Tuesday, 21 January 2014
LAPNet Earthquake Workshop
Earthquakes: What are they and how do they affect our Buildings and Collections?
Los Angeles Preservation Network Workshop
Glendale Public Library – January 21, 2014
I was very excited to attend this workshop about earthquakes at the Glendale Public Library this morning. It was especially relevant to me because, having grown up in Phoenix, Arizona; I had no concept of how it feels to live in a veritable earthquake hotbed. Now that I reside in Los Angeles County, it impossible to ignore that we all live within 10 miles of an earthquake fault line. Dr. Lucy Jones, a seismologist from the United States Geological Survey spoke for an hour about the inevitable earthquake that will strike Los Angeles in the near future and what the ramifications for our urban lifestyles will be. Everything from running water to cell phone towers, and infrastructure could be unavailable for unspecified lengths of time. Using Hurricane Katrina and New Orleans as an example, Dr. Jones shared that as a result of poor preparation and recovery efforts, the population of New Orleans has been reduced to half of its pre-Katrina numbers.
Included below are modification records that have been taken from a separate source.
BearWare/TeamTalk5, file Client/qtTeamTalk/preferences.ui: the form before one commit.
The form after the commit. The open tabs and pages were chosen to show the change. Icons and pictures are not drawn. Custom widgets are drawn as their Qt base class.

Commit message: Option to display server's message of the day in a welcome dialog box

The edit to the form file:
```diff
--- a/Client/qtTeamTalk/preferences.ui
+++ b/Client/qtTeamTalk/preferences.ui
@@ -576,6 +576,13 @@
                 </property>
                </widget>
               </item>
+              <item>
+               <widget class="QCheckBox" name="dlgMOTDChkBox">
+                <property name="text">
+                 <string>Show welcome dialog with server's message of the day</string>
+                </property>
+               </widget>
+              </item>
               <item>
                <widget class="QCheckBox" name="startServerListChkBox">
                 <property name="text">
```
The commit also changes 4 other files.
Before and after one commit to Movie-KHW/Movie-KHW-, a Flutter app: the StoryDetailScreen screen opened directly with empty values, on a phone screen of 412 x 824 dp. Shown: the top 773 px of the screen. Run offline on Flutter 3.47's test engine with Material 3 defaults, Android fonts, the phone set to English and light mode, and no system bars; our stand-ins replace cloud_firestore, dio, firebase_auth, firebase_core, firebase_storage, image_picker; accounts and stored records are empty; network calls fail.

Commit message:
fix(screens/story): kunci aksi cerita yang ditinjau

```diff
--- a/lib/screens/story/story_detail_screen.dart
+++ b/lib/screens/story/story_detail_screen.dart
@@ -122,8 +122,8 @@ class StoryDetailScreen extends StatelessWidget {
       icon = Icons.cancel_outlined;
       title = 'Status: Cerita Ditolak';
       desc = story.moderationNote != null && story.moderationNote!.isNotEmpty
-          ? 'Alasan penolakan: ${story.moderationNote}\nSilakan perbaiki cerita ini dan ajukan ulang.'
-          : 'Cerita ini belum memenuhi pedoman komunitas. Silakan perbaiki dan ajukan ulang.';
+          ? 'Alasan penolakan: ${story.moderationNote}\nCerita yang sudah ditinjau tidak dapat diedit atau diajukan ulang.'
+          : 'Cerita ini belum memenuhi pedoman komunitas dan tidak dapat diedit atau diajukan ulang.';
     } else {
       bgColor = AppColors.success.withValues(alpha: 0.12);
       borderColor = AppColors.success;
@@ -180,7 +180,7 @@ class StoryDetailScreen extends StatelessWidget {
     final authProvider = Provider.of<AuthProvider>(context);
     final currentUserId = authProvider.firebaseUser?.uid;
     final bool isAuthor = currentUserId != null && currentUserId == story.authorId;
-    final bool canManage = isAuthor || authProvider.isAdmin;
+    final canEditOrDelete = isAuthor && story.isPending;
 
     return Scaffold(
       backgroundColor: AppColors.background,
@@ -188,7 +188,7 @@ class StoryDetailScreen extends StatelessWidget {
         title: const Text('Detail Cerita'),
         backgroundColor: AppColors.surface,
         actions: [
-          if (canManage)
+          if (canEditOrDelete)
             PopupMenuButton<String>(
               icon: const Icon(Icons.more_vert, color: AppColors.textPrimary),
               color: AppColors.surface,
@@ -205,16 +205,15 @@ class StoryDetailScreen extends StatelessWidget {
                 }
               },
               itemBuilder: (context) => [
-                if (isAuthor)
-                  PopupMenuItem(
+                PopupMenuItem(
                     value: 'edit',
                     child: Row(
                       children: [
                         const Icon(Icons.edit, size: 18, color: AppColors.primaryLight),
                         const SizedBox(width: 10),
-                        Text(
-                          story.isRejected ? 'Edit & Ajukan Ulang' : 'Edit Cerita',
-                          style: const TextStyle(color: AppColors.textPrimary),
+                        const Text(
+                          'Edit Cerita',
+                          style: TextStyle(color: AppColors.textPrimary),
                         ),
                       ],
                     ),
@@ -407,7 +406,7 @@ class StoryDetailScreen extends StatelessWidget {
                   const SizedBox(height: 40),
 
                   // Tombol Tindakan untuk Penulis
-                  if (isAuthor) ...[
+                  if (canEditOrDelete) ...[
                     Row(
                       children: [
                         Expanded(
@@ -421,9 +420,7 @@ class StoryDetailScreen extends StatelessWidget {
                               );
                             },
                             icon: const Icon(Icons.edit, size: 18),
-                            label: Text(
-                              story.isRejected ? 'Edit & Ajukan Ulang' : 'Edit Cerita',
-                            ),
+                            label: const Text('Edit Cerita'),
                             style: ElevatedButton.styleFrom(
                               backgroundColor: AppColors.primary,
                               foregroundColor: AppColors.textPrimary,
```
How would Los Angeles deal with this type of blow to its population and economy? There is a short video, The ShakeoutScenario, that describes what Los Angeles would be like in the event of a high magnitude earthquake along the San Andreas fault, which just happens to run through the fastest growing region of LA County, the Inland Empire.
The next speaker, Anders Carlson, a professor at the USC School of Architecture shared extensive data about how buildings have responded to the movement of the Earth beneath them in previous earthquakes. He shared that most engineers and architects design new buildings with preventative measures in anticipation of earthquakes, but the older buildings are in dire need of seismic retrofitting. There are building codes that require ever new and existing building, especially K-12 public schools, to have a minimum level of life safety elements, but the performance of the building under distress is not mandated. Even if no one dies in a building ill prepared for an earthquake, the building could knock into neighboring structures causing damage or become damaged beyond repair displacing residents and workers, which ultimately results in problems that would be more expensive to fix down the road than retro-fitting the building in the near future. There is a website created by structural engineers, dedicated to identifying these dangerous buildings in an effort to make building owners do the preventative maintenance.
The last speaker, Tony Gardner, the former head of Special Collections and Archives at California State University at Northridge talked about his experience with the Northridge Earthquake on January 17, 1994. Twenty years ago, an earthquake ripped through his campus and left 400 million dollars in damage, which was the highest amount done to an American college campus since the wartime arsons of the Civil War. The libary's two wings, one which housed the archival materials were damaged beyond repair and had to be demolished and re-constructed. Mr. Gardner shared photographs and gave a detailed narrative of what steps were taken by the librarians and archivists to save their materials. I imagined the great amount of patience and resilience demonstrated by his staff as they were moved from one temporary location to the next, and discovering new damage at every turn from theft to water damage. They also had to inventory and pack away materials quickly, often in the dark, with hard hats on as the structure was not stable in the weeks after the earthquake. The images of the lightweight industrial shelves that were twisted out of shape like pipe cleaners and the bankers’ boxes hanging at an angle or on the floor were unsettling, as many of the shelves at MCLM are set up just like that. I also know that some of Mr. Gardner’s “lessons learned” have been implemented through the California Preservation Program, including having a point of contact in case of an emergency and step by step instructions. Every volunteer at MCLM has an emergency plan with maps and phone numbers behind their mandatory name tag.
As a result of my attendance at this workshop, I have an increased awareness of the earthquake threat for myself and the places that I work. I was so grateful for the audience member who asked what an individual should do in the case of an earthquake, answer: don’t run, find a table and crawl under it. As MCLM is working on a new collection storage space, I can also be much more knowledgeable about the positive and negative aspects of the decisions that are being made. Although this session was not about archives directly, I believe that we, as archivists, have a responsibility to understand and mitigate the risks that we can and cannot control within the environments of our collections.